Growing up, I thought most elderly were feeble, sick, pathetic, depressed or lonely. Many children’s books depicted apron-clad, grey-haired grannies hunched over ovens, while television commercials often showed bald, wrinkly men advertising denture creams and arthritis rubs. If this is what life held in store after 60, I did not want any part of it. I made up my mind that I would “live fast and die young” just like 1950s cinema idol James Dean, and I assumed (erroneously) that the best of my years would be over once I turned 24.
That is, until I saw an episode of “The Golden Girls.” The popular sitcom, which aired from 1985-1992, made television history. Based on the lives and interactions of four older, single women—three widows and one divorcée—who shared a home, the show portrayed seniors in a positive, energetic light.
Watching “The Golden Girls” became a ritual for me on Saturday nights. I’d look forward to the weekly antics of Dorothy Zbornak (Bea Arthur), Blanche Devereaux (Rue McClanahan), Rose Nylund (Betty White) and Sophia Petrillo (Estelle Getty). Each episode, these feisty femmes would gather around their kitchen table to tackle some tribulation in one or more of the women’s lives. With humor, the foursome dealt with significant and continuously relevant issues such as family relationships, elder care, sexuality, AIDS, immigration and death.
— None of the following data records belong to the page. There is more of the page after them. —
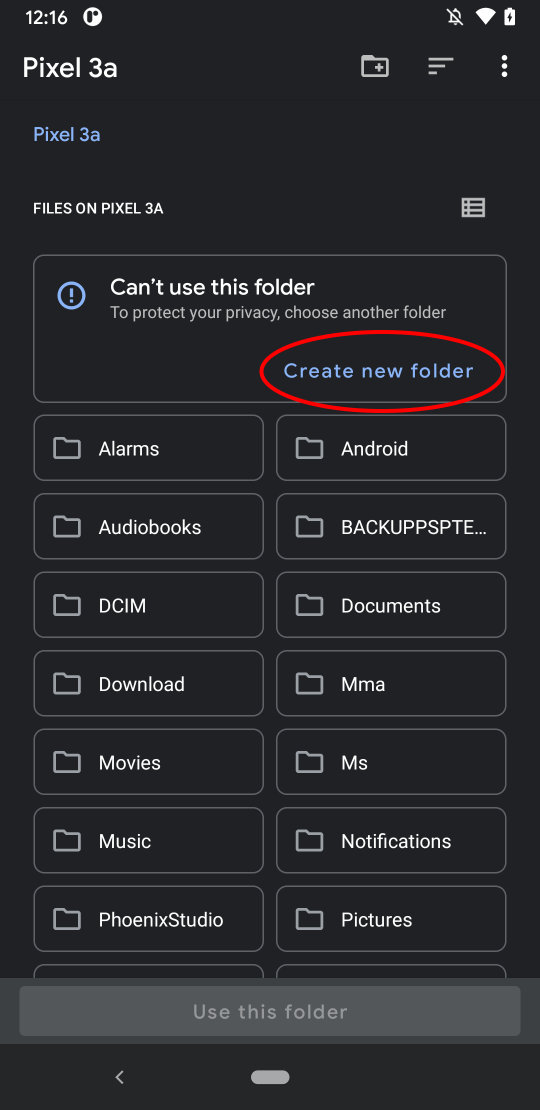
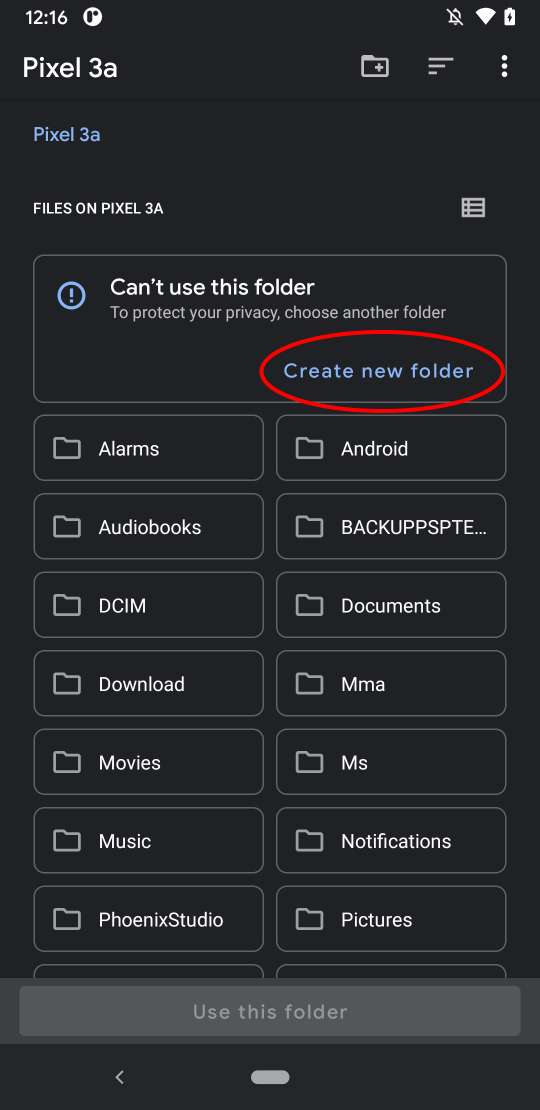
Compress storage_android/*

diff --git a/docs/getting-started/save-data-and-storage.md b/docs/getting-started/save-data-and-storage.md
@@ -29,11 +29,11 @@ If you already have a PSP folder from an older installation of PPSSPP, just pick
 
 If not, follow the red markings in the below pictures.
 
-![Tap on Create new folder.](/static/img/guide_folder/step1.png)
+![Tap on Create new folder.](/static/img/docs/storage_android/step1.jpg)
 
-![Enter a name for the new folder. PSP suggested.](/static/img/guide_folder/step2.png)
+![Enter a name for the new folder. PSP suggested.](/static/img/docs/storage_android/step2.jpg)
 
-![Tap on Use this folder.](/static/img/guide_folder/step3.png)
+![Tap on Use this folder.](/static/img/docs/storage_android/step3.jpg)
 
 ## Pitfalls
The loveable Betty White, at age 92, is the only “Golden Girls” cast member still living. In a 2012 interview with People Magazine she’s quoted as saying, “…I’m active all the time. I think that forces you to stay well.”
Perhaps activity – both mental and physical – is the key to longevity. I delight when I see a 30-second spot on TV that features an older couple holding hands, dancing, laughing with silver-haired friends or playing on the floor with their grandchildren. It reminds me the best is yet to come—that my golden years also could be marked with adventure, joy and love.
I am decades older than my miscalculated, projected lifespan, and I view aging as a privilege. (The other alternative—the untimely demise—doesn’t sound nearly as attractive!) Today I can scoff at our youth-obsessed culture. At present, I have a bit of grey around my temples, noticeable laugh lines when I grin and some delicate crow’s-feet around my eyes, and gravity has begun to disturb the skin along my jawline. But middle age is not something I dread. It means I have acquired a great deal of wisdom thanks, in part, to my chronological age and my life experiences thus far. Aging is not a malady; it is simply a normal and natural part of human growth and development and should be treated as such. The prime of life is right where I am, whether my age is 45, 65 or 95.
The fountain of youth is far deeper than I originally thought, and growing old gracefully simply means being my authentic self regardless of the number of birthday candles that adorn my cake this year. When I look in the mirror, I may not recognize the girl I once was, but I love the woman I’ve become.